- Hypertension (high blood pressure)
- Dyslipidemia (imbalance of lipids like cholesterol in blood)
- Hypertriglyceridemia (increased amount of triglycerides (a type of fat) in your blood)
- PCOS is also known as polycystic ovarian syndrome. (a hormonal disorder that causes cysts and enlarged ovaries)
- Acanthosis nigricans (hyperpigmentation or darker areas within skin folds) that is connected with insulin resistance
- Gestational diabetes (a type of diabetes that develops during pregnancy)
Atherosclerotic heart disease (build-up of cholesterol and fats in blood vessels)
Behavioral Risk Factors
Aside from inactivity and an unhealthy diet, these habits increase your risk of getting type 2 diabetes:
- Not sleeping for more than five hours in a single night
- More than nine hours of sleep per night
- A rotating shift work schedule
- Cigarette smoking (independent of weight or any other risk factor)
- Drinking moderate amounts of alcohol
Experts estimate 90% of type 2 diabetes is avoidable by reducing risk factors attributed to behavior. This includes maintaining a healthy weight, following a nutritious diet, exercising for 30 minutes per day, quitting smoking, and limiting alcohol consumption.
A Quick Review

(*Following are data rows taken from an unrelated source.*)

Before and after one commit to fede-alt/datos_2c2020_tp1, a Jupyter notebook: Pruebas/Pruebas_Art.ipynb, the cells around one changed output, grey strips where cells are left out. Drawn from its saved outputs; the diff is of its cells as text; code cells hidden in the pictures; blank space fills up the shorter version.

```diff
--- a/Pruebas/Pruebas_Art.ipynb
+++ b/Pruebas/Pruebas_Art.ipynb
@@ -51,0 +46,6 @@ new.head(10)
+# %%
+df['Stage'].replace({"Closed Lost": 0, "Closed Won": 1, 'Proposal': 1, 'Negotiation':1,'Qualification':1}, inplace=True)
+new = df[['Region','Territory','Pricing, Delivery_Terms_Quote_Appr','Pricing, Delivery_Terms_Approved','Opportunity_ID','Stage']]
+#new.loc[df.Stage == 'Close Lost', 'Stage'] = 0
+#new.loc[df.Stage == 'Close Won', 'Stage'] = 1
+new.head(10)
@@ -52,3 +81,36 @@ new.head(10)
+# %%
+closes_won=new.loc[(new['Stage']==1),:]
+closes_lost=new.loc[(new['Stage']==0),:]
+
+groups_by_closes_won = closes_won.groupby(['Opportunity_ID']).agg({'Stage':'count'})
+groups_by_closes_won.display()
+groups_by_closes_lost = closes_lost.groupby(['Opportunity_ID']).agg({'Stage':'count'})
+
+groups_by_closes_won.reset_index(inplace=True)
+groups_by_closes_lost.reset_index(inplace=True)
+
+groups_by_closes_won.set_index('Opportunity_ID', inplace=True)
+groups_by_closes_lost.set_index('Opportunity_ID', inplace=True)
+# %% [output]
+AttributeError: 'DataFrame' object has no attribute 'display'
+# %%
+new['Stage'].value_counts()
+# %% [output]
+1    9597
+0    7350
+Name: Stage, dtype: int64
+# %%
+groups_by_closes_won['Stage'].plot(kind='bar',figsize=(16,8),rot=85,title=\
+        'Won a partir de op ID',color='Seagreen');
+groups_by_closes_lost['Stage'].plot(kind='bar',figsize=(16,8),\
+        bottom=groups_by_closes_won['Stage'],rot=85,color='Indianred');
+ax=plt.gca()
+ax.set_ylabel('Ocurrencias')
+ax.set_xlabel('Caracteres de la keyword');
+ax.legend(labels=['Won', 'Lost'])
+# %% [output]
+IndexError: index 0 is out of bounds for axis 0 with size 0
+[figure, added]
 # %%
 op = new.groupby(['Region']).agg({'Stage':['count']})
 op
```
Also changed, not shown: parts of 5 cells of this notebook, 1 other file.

Type 2 diabetes can be described as a long-term health issue characterized by elevated glucose levels in the blood. The leading reason for developing Type 2 Diabetes is resistance to insulin caused by a mix of genetic and environmental factors
Insulin is a hormonal substance produced by the pancreas. It aids in the regulation of glucose (blood sugar) levels in the bloodstream. If your body cannot use insulin correctly (insulin resistance), excessive sugar is stored in the blood.
Type 2 diabetes can occur at any age, but it is most frequently seen in adults over 45. Major risk factors include obesity, poor nutrition, and low physical activity. Although there is a hereditary component, the exact cause of the connection remains unclear.